• _RECORD EXCERPTS_
[Start of section]

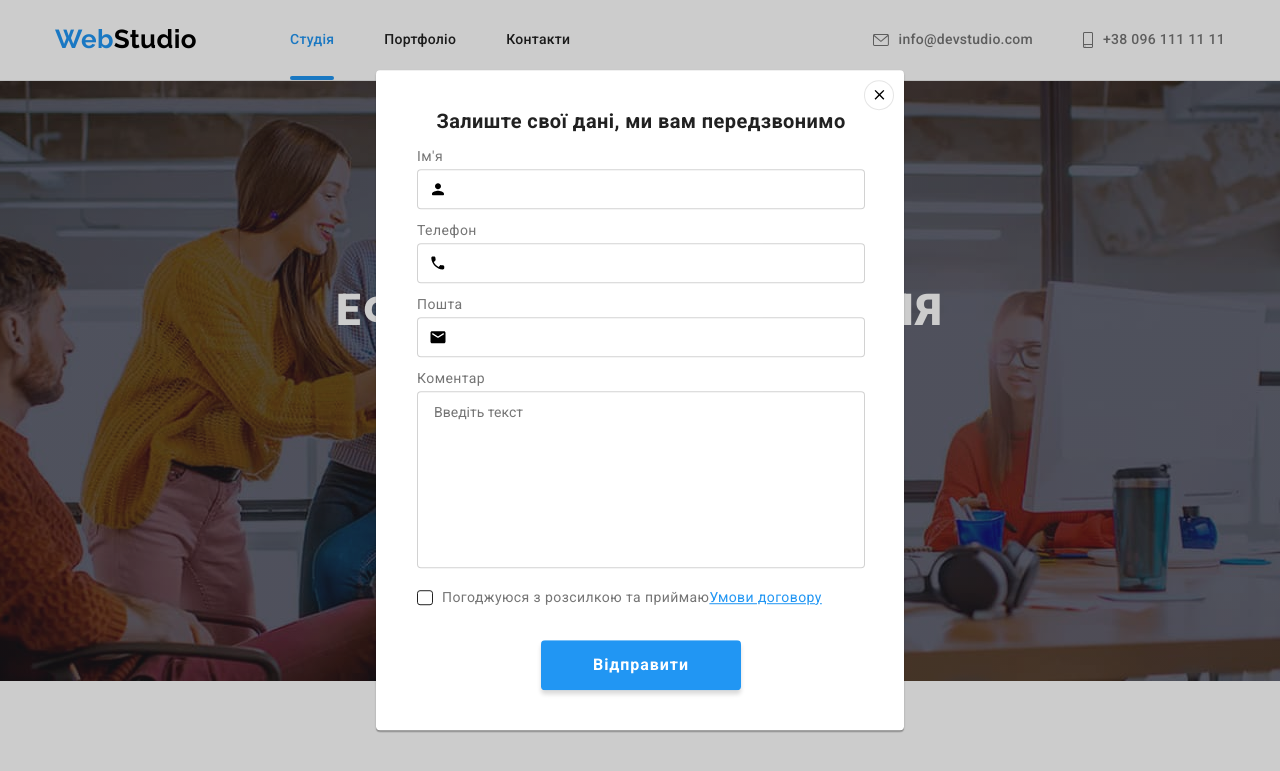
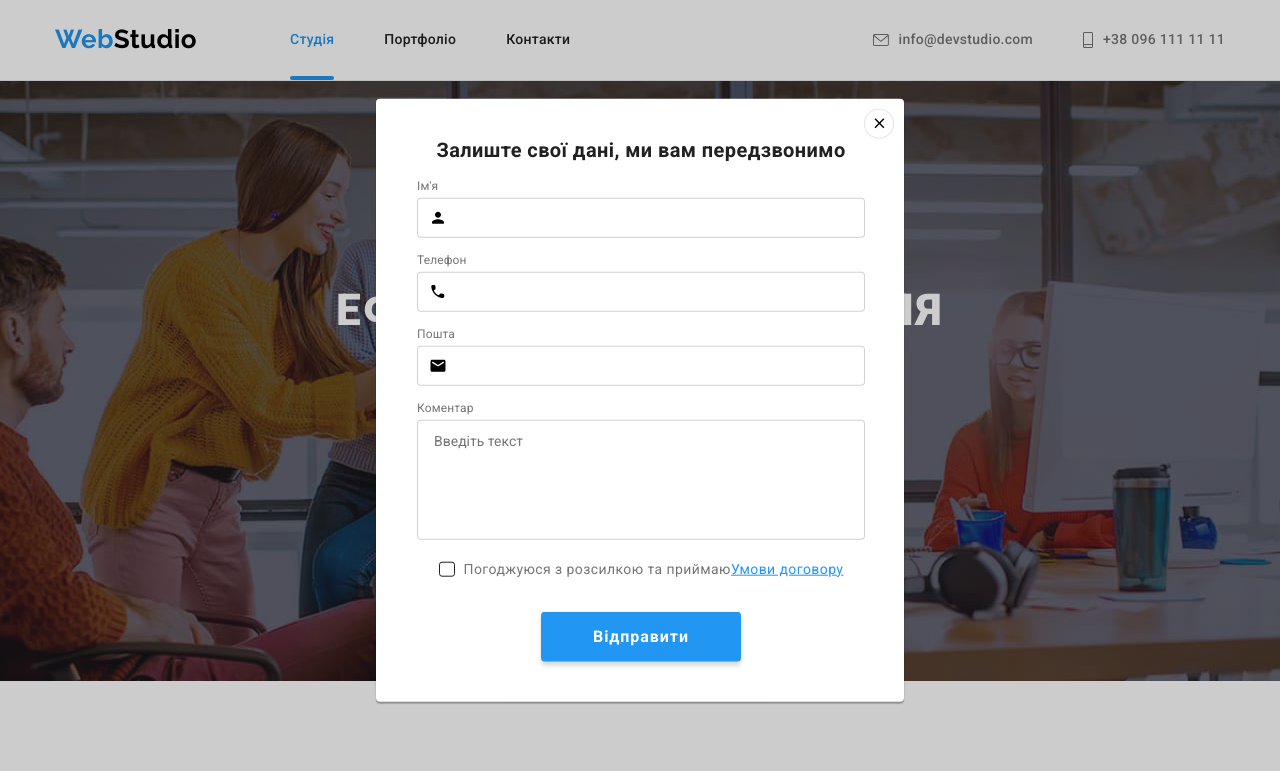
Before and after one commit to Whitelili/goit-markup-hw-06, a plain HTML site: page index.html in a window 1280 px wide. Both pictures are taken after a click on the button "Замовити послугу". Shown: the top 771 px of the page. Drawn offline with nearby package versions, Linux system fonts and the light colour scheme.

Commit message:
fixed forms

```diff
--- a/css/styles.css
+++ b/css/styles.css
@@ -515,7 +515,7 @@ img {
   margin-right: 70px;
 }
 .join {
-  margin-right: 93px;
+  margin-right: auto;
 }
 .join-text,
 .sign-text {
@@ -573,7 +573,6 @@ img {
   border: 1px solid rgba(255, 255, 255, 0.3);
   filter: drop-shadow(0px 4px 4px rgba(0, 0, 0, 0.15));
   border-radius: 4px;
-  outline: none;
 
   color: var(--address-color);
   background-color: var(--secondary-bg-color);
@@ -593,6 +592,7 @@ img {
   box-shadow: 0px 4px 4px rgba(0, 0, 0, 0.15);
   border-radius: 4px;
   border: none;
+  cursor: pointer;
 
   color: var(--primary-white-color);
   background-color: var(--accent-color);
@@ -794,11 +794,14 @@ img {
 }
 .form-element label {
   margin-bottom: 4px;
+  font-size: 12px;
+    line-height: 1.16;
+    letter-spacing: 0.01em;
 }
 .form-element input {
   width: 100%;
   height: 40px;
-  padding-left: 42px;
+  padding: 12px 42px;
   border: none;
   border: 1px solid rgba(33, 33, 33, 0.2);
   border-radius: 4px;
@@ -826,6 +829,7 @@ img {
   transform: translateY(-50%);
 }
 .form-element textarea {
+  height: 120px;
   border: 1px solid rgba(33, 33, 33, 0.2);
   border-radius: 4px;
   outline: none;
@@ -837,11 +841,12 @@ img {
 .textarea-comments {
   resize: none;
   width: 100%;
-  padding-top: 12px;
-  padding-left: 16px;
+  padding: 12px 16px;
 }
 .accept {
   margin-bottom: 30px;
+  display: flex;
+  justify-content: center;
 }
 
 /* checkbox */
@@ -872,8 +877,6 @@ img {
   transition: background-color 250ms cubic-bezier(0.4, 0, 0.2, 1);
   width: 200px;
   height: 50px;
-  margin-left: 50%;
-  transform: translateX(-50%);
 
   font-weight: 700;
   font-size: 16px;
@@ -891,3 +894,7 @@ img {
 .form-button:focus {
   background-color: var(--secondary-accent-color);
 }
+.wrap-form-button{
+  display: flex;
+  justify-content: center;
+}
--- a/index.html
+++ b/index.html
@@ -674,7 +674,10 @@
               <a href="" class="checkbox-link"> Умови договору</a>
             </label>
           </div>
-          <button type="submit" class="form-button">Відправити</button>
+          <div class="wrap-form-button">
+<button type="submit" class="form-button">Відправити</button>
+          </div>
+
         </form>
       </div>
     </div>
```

[End of section]
[Start of section]

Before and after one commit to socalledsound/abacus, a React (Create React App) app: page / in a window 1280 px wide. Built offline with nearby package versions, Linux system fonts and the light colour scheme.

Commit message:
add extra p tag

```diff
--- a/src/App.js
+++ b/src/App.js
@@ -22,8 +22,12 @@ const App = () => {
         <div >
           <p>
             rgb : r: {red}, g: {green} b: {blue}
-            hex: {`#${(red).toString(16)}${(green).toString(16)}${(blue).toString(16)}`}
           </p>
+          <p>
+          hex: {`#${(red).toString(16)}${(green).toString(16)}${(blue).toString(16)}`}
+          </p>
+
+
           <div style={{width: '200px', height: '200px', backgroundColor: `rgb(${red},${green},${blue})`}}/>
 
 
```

[End of section]
[Start of section]

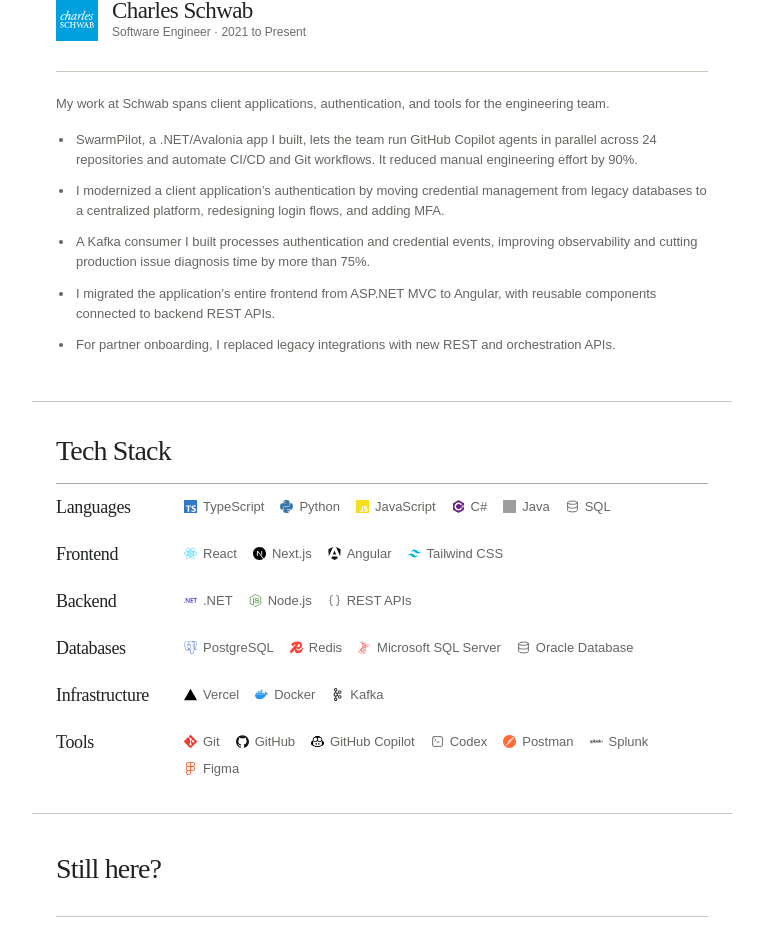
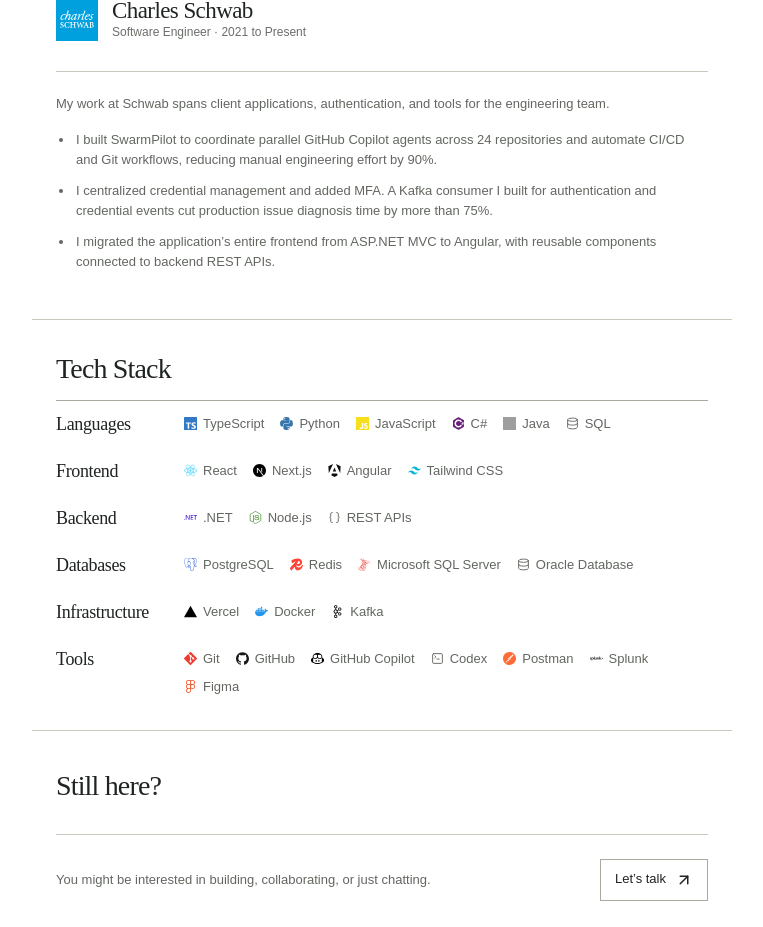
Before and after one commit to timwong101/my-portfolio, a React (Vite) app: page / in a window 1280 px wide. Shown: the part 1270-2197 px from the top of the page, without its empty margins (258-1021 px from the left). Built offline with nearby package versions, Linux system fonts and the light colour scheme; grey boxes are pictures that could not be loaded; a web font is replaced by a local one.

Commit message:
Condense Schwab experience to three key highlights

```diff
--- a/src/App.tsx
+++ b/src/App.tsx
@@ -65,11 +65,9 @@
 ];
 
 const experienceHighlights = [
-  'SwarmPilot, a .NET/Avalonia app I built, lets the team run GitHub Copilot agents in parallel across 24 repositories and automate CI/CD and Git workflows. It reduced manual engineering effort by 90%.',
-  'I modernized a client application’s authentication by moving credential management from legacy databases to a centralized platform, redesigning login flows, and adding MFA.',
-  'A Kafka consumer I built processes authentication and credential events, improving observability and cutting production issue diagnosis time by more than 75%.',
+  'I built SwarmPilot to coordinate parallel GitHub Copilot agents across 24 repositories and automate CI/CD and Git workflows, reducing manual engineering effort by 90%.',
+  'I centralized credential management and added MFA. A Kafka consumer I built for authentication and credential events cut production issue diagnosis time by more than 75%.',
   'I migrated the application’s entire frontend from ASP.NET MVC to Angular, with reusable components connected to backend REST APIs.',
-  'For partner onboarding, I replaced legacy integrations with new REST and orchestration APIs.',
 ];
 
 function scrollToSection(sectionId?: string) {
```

[End of section]

• _PROBLEM DESCRIPTION_
Before answering, count every line of the data that holds the word "class"; the reply is that number only.

• _TASK OUTPUT_
4